** Opening INFORMATION GIVEN block **

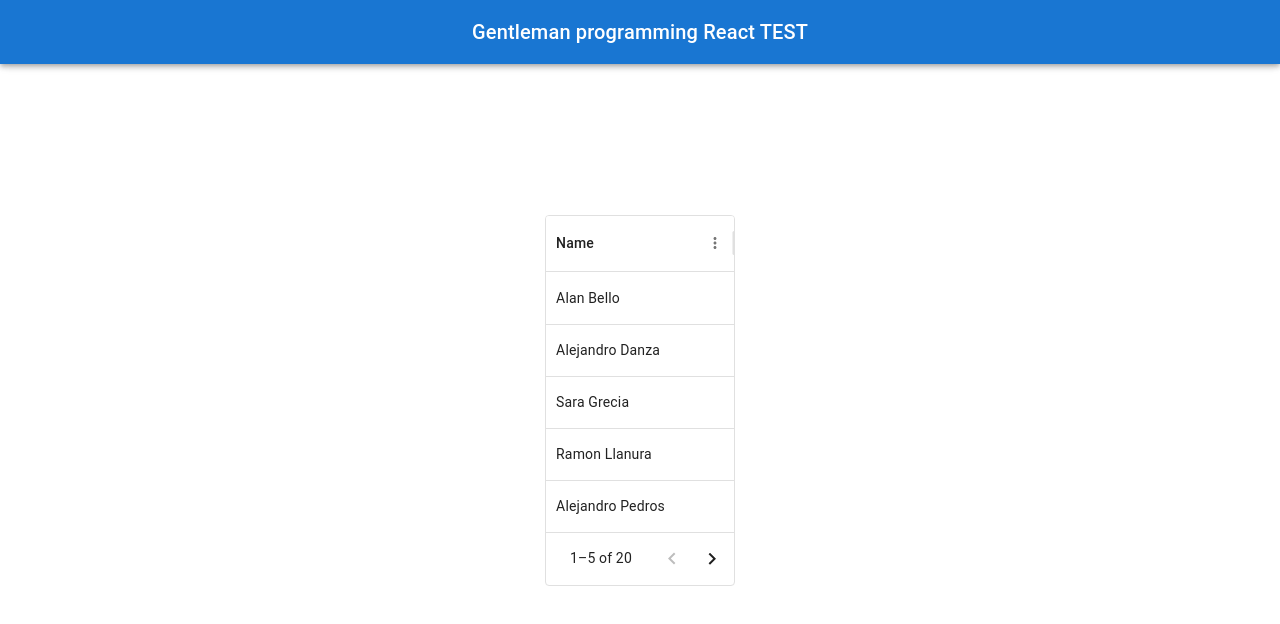
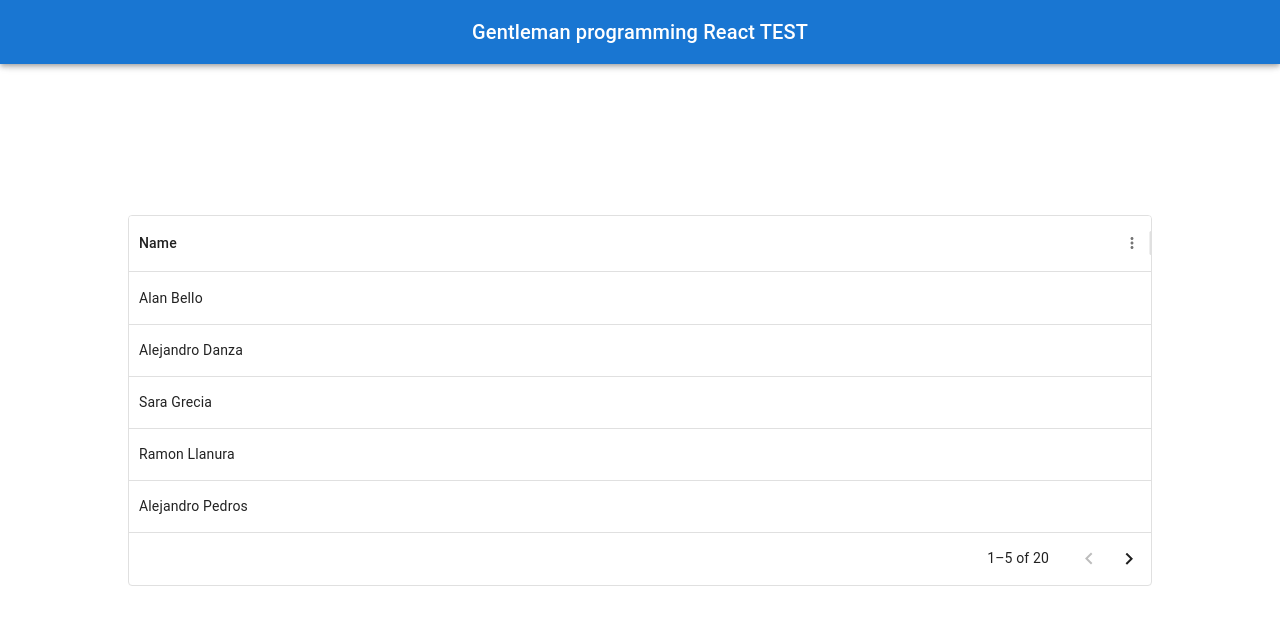
Before and after one commit to juang-10/gp-test, a React (Vite) app: page / in a window 1280 px wide. Shown: the top 624 px of the page. Built offline with nearby package versions, Linux system fonts and the light colour scheme.

Commit message:
feat: Add layout styled component

```diff
--- a/src/App.tsx
+++ b/src/App.tsx
@@ -1,12 +1,15 @@
 import './App.css'
 import { Navbar } from './components'
 import { Home } from './pages'
+import { LayaoutContainer } from './styled-components'
 
 function App() {
 
   return <>
     <Navbar />
-    <Home />
+    <LayaoutContainer>
+      <Home />
+    </LayaoutContainer>
   </>
 }
 
--- /dev/null
+++ b/src/styled-components/index.ts
@@ -0,0 +1 @@
+export * from './layout.styled.component';
--- /dev/null
+++ b/src/styled-components/layout.styled.component.ts
@@ -0,0 +1,8 @@
+import styled from "styled-components";
+
+export const LayaoutContainer = styled.div`
+  width: 80vw;
+  @media only screen and (max-width: 1176px) {
+    padding: 12px;
+  }
+`;
```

** Closing INFORMATION GIVEN block **

§ **WHAT YOU WILL DO**: Filter the records for the word "import" and show every line that has it.

§ **WRITTEN SOLUTION**:
 import './App.css'
 import { Navbar } from './components'
 import { Home } from './pages'
+import { LayaoutContainer } from './styled-components'
+import styled from "styled-components";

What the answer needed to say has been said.